The Church’s namesake, St John, supposedly wrote various works in the New Testament of the Bible, and if so he would have lived between around 15 AD and 100 AD.
Wandering back in the general direction of the train station, we found Gothic House, which I mentioned earlier, built as the residence of Charles Hall presumably around the 1850’s. It now contains the Education Office, moved here from the Peel Institute in 1909. A plaque on the right hand side of the doorway helpfully identified the building, and there are many of these throughout the town providing useful information to history hunters like us.
Sitting off to the left of Gothic House is the Carnegie Library, built in 1907 by Andrew Carnegie (1835 – 1919), the famous Scottish/American Industrialist originally from Dunfermline, Fife (where a statue of him stands) who provided money all over the UK for public libraries, and we have encountered many of them so far in our travels.
Both of these buildings are in a square arranged around St James’s Church which I talked about earlier in this post.
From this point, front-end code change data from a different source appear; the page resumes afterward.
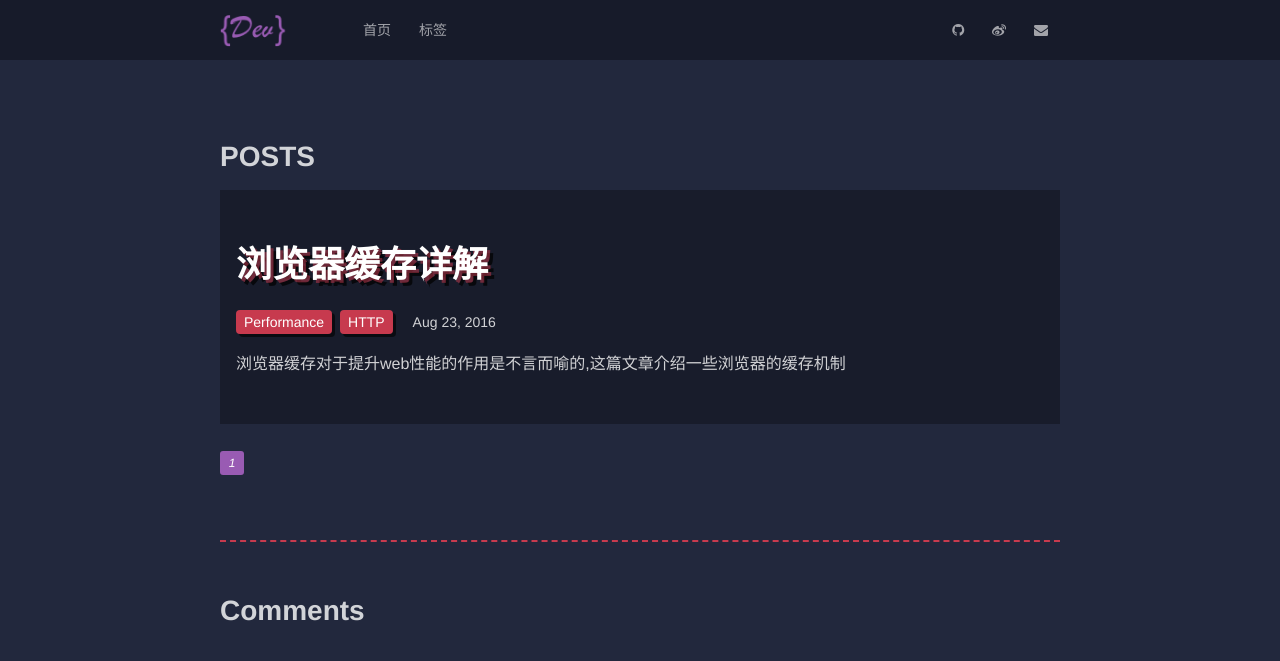
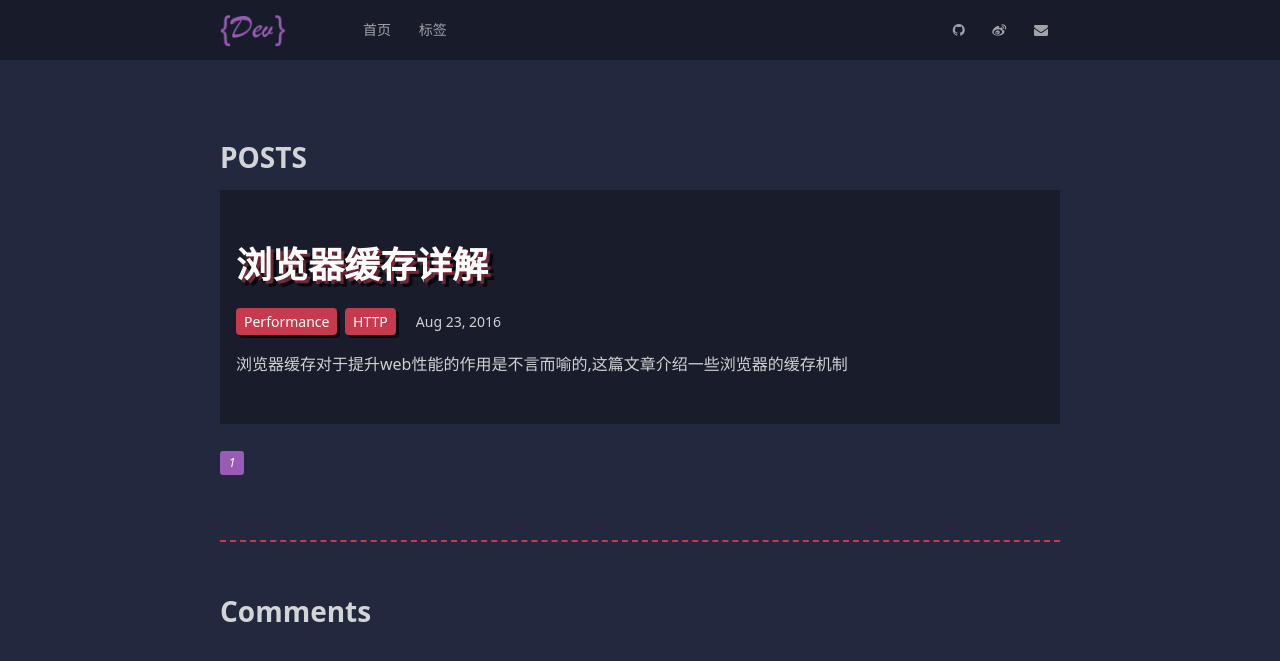
Before and after one commit to lancebiu/lancebiu.github.io, a Jekyll site: the page built from index.html, in a window 1280 px wide. Shown: the top 661 px of the page. Built offline with Jekyll 4.4.1, drawn with Linux system fonts in a browser that asks for light colours; nearby versions of some CDN libraries; the list of posts is cut into pages by our own code; comment, search, counter and statistics services are not loaded.

Commit message:
update font-family

```diff
--- a/_sass/_layout.scss
+++ b/_sass/_layout.scss
@@ -1,7 +1,7 @@
 body {
   background: #22283D;
   color: rgba(255, 255, 255, 0.8);
-  font-family: "Helvetica Neue", Helvetica, "Hiragino Sans GB", Arial, sans-serif;
+  font-family: PingFang SC, Lantinghei SC, Microsoft Yahei, Hiragino Sans GB, Microsoft Sans Serif, WenQuanYi Micro Hei, sans, serif;
   font-size: 14px;
   line-height: 28px;
 }
```
Also changed, not shown: 1 other file.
One more road separated us from the train station, and the spire of the Church on the left is visible behind Gothic House in the previous picture. This is Cannon Street, and you might have noticed that the Church, called the Baptist Church, is very similar to St John’s, with the small turrets around the base of the spire which again looks like it was an afterthought. The Baptist Church dates back to 1873, and is also made out of rock faced with sandstone, making the two churches almost identical. Sadly it was looking a bit worse for wear when we visited, as it was boarded up, along with the building directly opposite it, the old Conservative Club (the 2nd building along on the right) built between 1890 and 1891. This building would look fantastic if it was restored, but I fear that would take a lot of funding to achieve.
There is one other building of note in this picture, number 21 Cannon Street, on the right hand side at the very edge of the picture. It was built as a Town House sometime around 1860, and is built in the same lovely sandstone that makes Accrington such a joy to explore. It is one of numerous similar examples around the town.
So that was Accrington, a pleasant little town in the East of Lancashire that has made history in various fields, and has stunning architecture on almost every street. We have been meaning to come here for a while as we have passed through the town a few times on the train heading for various destinations in both Lancashire and Yorkshire. Direct trains from Blackpool – York (via Preston, Blackburn, Burnley, Hebden Bridge, Halifax, Bradford and Leeds) serve the town, as well as local services between Blackpool – Colne (via Preston, Blackburn, Burnley and Nelson), and of course the new services to Manchester will begin by the end of the year.
Local buses can also take you to any of the local towns with Blackburn and Burnley being the closest. One other attraction in the town that we didn’t get chance to visit is the Haworth Art Gallery, which contains the largest collection of Tiffany Glass in the whole of Europe, created by Louis Comfort Tiffany (1848 – 1933, American artist). The Museum is housed in a beautiful house from 1909, built as the home of William Haworth, and designed by Water Brierly (1862 – 1926). It was later gifted to the town in 1920, and is located on the South side of the City Centre.
We enjoyed our trip to Accrington, and it’s another great addition to our Lancashire Portfolio.